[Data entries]
_____

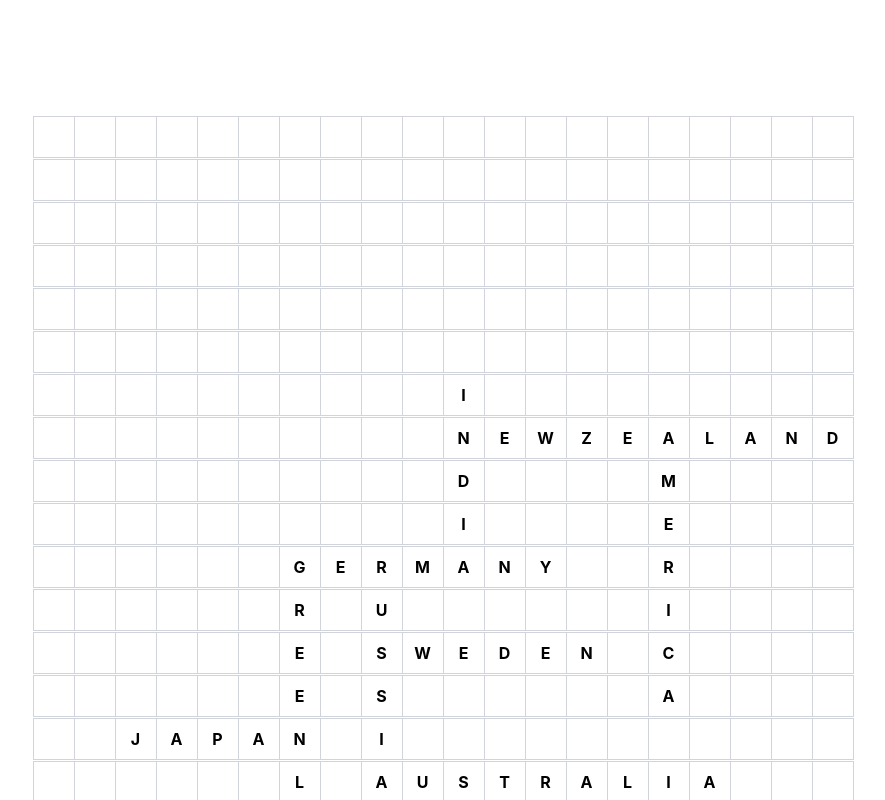
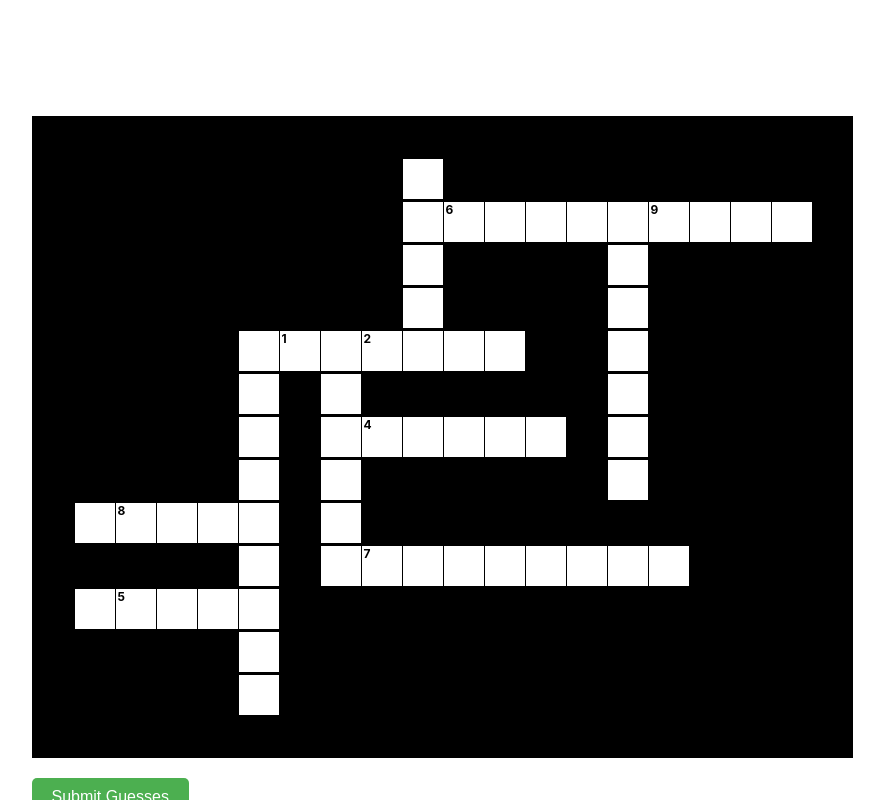
Before and after one commit to DAlsabrook/country_crossword, a React (Create React App) app: page / in a window 1280 px wide. Shown: the top 800 px of the page, without its empty margins (198-1083 px from the left). Built offline with nearby package versions, Linux system fonts and the light colour scheme.

Commit message:
Okay we have clueNumbers

```diff
--- a/src/App.js
+++ b/src/App.js
@@ -8,9 +8,111 @@
 ];
 
 const App = ({ rows = 20, cols = 20 }) => {
-  const [grid, setGrid] = useState(Array.from({ length: rows }, () => Array(cols).fill("")));
+  const [solution, setSolution] = useState([]);
+  const [userGrid, setUserGrid] = useState([]);
   const [placedWords, setPlacedWords] = useState([]);
   const [debug, setDebug] = useState([]);
+  const [revealedCells, setRevealedCells] = useState(new Set());
+  const [numberedCells, setNumberedCells] = useState(new Map());
+  const [acrossClues, setAcrossClues] = useState(new Map());
+  const [downClues, setDownClues] = useState(new Map());
+
+  const generateClueNumbers = (placedWords, grid) => {
+    let clueNumber = 1;
+    const numberedCells = new Map();
+    const acrossClues = new Map();
+    const downClues = new Map();
+
+    placedWords.forEach(({ word, row, col }) => {
+      const key = `${row}-${col}`;
+      if (!numberedCells.has(key)) {
+        numberedCells.set(key, clueNumber++);
+      }
+    });
+
+    placedWords.forEach(({ word, row, col, direction }) => {
+      const key = `${row}-${col}`;
+      const cellNumber = numberedCells.get(key);
+
+      if (direction === "across") {
+        acrossClues.set(cellNumber, word);
+      } else {
+        downClues.set(cellNumber, word);
+      }
+    });
+
+    return { numberedCells, acrossClues, downClues };
+  };
+
+  const handleCellInput = (rowIndex, colIndex, value) => {
+    if (value.length <= 1) {
+      const newGrid = userGrid.map(row => [...row]);
+      newGrid[rowIndex][colIndex] = value.toUpperCase();
+      setUserGrid(newGrid);
+    }
+  };
+
+  const handleSubmitGuess = () => {
+    const newRevealed = new Set(revealedCells);
+
+    userGrid.forEach((row, rowIndex) => {
+      row.forEach((cell, colIndex) => {
+        if (cell !== "" && cell === solution[rowIndex][colIndex]) {
+          const key = `${rowIndex}-${colIndex}`;
+          newRevealed.add(key);
+        }
+      });
+    });
+
+    setRevealedCells(newRevealed);
+  };
+
+  const calculateUsedGrid = (grid) => {
+    let minRow = grid.length;
+    let maxRow = 0;
+    let minCol = grid[0].length;
+    let maxCol = 0;
+
+    for (let i = 0; i < grid.length; i++) {
+      for (let j = 0; j < grid[i].length; j++) {
+        if (grid[i][j] !== "") {
+          minRow = Math.min(minRow, i);
+          maxRow = Math.max(maxRow, i);
+          minCol = Math.min(minCol, j);
+          maxCol = Math.max(maxCol, j);
+        }
+      }
+    }
+
+    return {
+      minRow: Math.max(0, minRow - 1),
+      maxRow: Math.min(grid.length - 1, maxRow + 1),
+      minCol: Math.max(0, minCol - 1),
+      maxCol: Math.min(grid[0].length - 1, maxCol + 1)
+    };
+  };
+
+  const addPadding = (grid) => {
+    let paddedGrid = [...grid.map(row => [...row])];
+
+    if (grid.some(row => row[0] !== "")) {
+      paddedGrid = paddedGrid.map(row => ["", ...row]);
+    }
+
+    if (grid.some(row => row[row.length - 1] !== "")) {
+      paddedGrid = paddedGrid.map(row => [...row, ""]);
+    }
+
+    if (grid[0].some(cell => cell !== "")) {
+      paddedGrid = [Array(paddedGrid[0].length).fill(""), ...paddedGrid];
+    }
+
+    if (grid[grid.length - 1].some(cell => cell !== "")) {
+      paddedGrid = [...paddedGrid, Array(paddedGrid[0].length).fill("")];
+    }
+
+    return paddedGrid;
+  };
 
   const validatePlacement = (word, row, col, isAcross, currentGrid) => {
     row = Number(row);
@@ -21,18 +123,14 @@
 
     let hasValidIntersection = placedWords.length === 0;
 
-    // Check each position of the word
     for (let i = 0; i < word.length; i++) {
       const currentRow = isAcross ? row : row + i;
       const currentCol = isAcross ? col + i : col;
       const currentCell = currentGrid[currentRow][currentCol];
 
-      // If cell is not empty, it must match the word letter
       if (currentCell !== "" && currentCell !== word[i]) return false;
 
-      // Check adjacent cells
       if (isAcross) {
-        // Check cells above and below
         if (currentRow > 0) {
           const aboveCell = currentGrid[currentRow - 1][currentCol];
           if (aboveCell !== "" && i !== 0 && i !== word.length - 1) return false;
@@ -41,11 +139,9 @@
           const belowCell = currentGrid[currentRow + 1][currentCol];
           if (belowCell !== "" && i !== 0 && i !== word.length - 1) return false;
         }
-        // Check before and after word
         if (i === 0 && col > 0 && currentGrid[currentRow][currentCol - 1] !== "") return false;
         if (i === word.length - 1 && col + i < cols - 1 && currentGrid[currentRow][currentCol + 1] !== "") return false;
       } else {
-        // Check cells to left and right
         if (currentCol > 0) {
           const leftCell = currentGrid[currentRow][currentCol - 1];
           if (leftCell !== "" && i !== 0 && i !== word.length - 1) return false;
@@ -54,12 +150,10 @@
           const rightCell = currentGrid[currentRow][currentCol + 1];
           if (rightCell !== "" && i !== 0 && i !== word.length - 1) return false;
         }
-        // Check before and after word
         if (i === 0 && row > 0 && currentGrid[currentRow - 1][currentCol] !== "") return false;
         if (i === word.length - 1 && row + i < rows - 1 && currentGrid[currentRow + 1][currentCol] !== "") return false;
       }
 
-      // Check for valid intersection
       if (currentCell !== "") {
         hasValidIntersection = true;
       }
@@ -86,7 +180,7 @@
     for (const placedWord of placedWords) {
       const commonLetters = findCommonLetters(word, placedWord.word);
 
-      for (const { index1, index2, letter } of commonLetters) {
+      for (const { index1, index2 } of commonLetters) {
         if (placedWord.direction === "across") {
           const row = placedWord.row;
           const col = placedWord.col + index2;
@@ -153,26 +247,132 @@
       }
     }
 
-    setGrid(currentGrid);
-    setPlacedWords(currentPlacedWords);
+    const boundaries = calculateUsedGrid(currentGrid);
+    const trimmedGrid = currentGrid
+      .slice(boundaries.minRow, boundaries.maxRow + 1)
+      .map(row => row.slice(boundaries.minCol, boundaries.maxCol + 1));
+
+    const paddedGrid = addPadding(trimmedGrid);
+
+    const adjustedPlacedWords = currentPlacedWords.map(word => ({
+      ...word,
+      row: word.row - boundaries.minRow + (paddedGrid.length > trimmedGrid.length ? 1 : 0),
+      col: word.col - boundaries.minCol + (paddedGrid[0].length > trimmedGrid[0].length ? 1 : 0)
+    }));
+
+    const { numberedCells: newNumberedCells, acrossClues: newAcrossClues, downClues: newDownClues } =
+      generateClueNumbers(adjustedPlacedWords, paddedGrid);
+
+    setSolution(paddedGrid);
+    setUserGrid(paddedGrid.map(row => row.map(cell => cell !== "" ? "" : cell)));
+    setPlacedWords(adjustedPlacedWords);
     setDebug(debugLog);
+    setNumberedCells(newNumberedCells);
+    setAcrossClues(newAcrossClues);
+    setDownClues(newDownClues);
   }, []);
 
   return (
     <div className="crossword-container">
-      <div className="grid" style={{ gridTemplateColumns: `repeat(${cols}, 40px)` }}>
-        {grid.map((row, rowIndex) => (
-          row.map((cell, colIndex) => (
-            <div key={`${rowIndex}-${colIndex}`} className="cell">
-              {cell}
-            </div>
-          ))
+      <div className="grid" style={{
+        display: 'grid',
+        gridTemplateColumns: `repeat(${userGrid[0]?.length || 0}, 40px)`,
+        gap: '1px',
+        backgroundColor: '#000',
+        padding: '1px',
+      }}>
+        {userGrid.map((row, rowIndex) => (
+          row.map((cell, colIndex) => {
+            const isRevealed = revealedCells.has(`${rowIndex}-${colIndex}`);
+            const cellKey = `${rowIndex}-${colIndex}`;
+            const clueNumber = numberedCells.get(cellKey);
+            return (
+              <div
+                key={cellKey}
+                className="cell"
+                style={{
+                  position: "relative",
+                  width: '40px',
+                  height: '40px',
+                  display: 'flex',
+                  alignItems: 'center',
+                  justifyContent: 'center',
+                  backgroundColor: cell === "" && solution[rowIndex][colIndex] === "" ? '#000' : '#fff',
+                  color: '#000',
+                  fontWeight: 'bold',
+                  fontSize: '20px',
+                  border: solution[rowIndex][colIndex] !== "" ? '1px solid #000' : 'none'
+                }}
+              >
+                {clueNumber && (
+                  <div style={{
+                    position: 'absolute',
+                    top: '2px',
+                    left: '2px',
+                    fontSize: '12px',
+                    lineHeight: '12px'
+                  }}>
+                    {clueNumber}
+                  </div>
+                )}
+
+                {solution[rowIndex][colIndex] !== "" && (
+                  isRevealed ? (
+                    <div style={{
+                      width: '100%',
+                      height: '100%',
+                      display: 'flex',
+                      alignItems: 'center',
+                      justifyContent: 'center',
+                      backgroundColor: '#e6ffe6'
+                    }}>
+                      {solution[rowIndex][colIndex]}
+                    </div>
+                  ) : (
+                    <input
+                      type="text"
+                      value={cell}
+                      onChange={(e) => handleCellInput(rowIndex, colIndex, e.target.value)}
+                      style={{
+                        width: '100%',
+                        height: '100%',
+                        border: 'none',
+                        textAlign: 'center',
+                        fontSize: '20px',
+                        fontWeight: 'bold',
+                        textTransform: 'uppercase',
+                        backgroundColor: 'transparent'
+                      }}
+                      maxLength={1}
+                    />
+                  )
+                )}
+              </div>
+            );
+          })
         ))}
       </div>
 
-      <div className="debug" style={{ marginTop: '20px', fontFamily: 'monospace' }}>
-        {debug.map((log, i) => (
-          <div key={i}>{log}</div>
+      <button
+        onClick={handleSubmitGuess}
+        style={{
+          marginTop: '20px',
+          padding: '10px 20px',
+          fontSize: '16px',
+          backgroundColor: '#4CAF50',
+          color: 'white',
+          border: 'none',
+          borderRadius: '5px',
+          cursor: 'pointer'
+        }}
+      >
+        Submit Guesses
+      </button>
+
+      <div className="word-list" style={{ marginTop: '20px' }}>
+        <h3>Words to Find:</h3>
+        {WORD_BANK.map((word, index) => (
+          <div key={index}>{word}</div>
         ))}
       </div>
     </div>
```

_____

Your goal - Show each line of the data that contains the string "center".

Answer area -
+                  alignItems: 'center',
+                  justifyContent: 'center',
+                      alignItems: 'center',
+                      justifyContent: 'center',
+                        textAlign: 'center',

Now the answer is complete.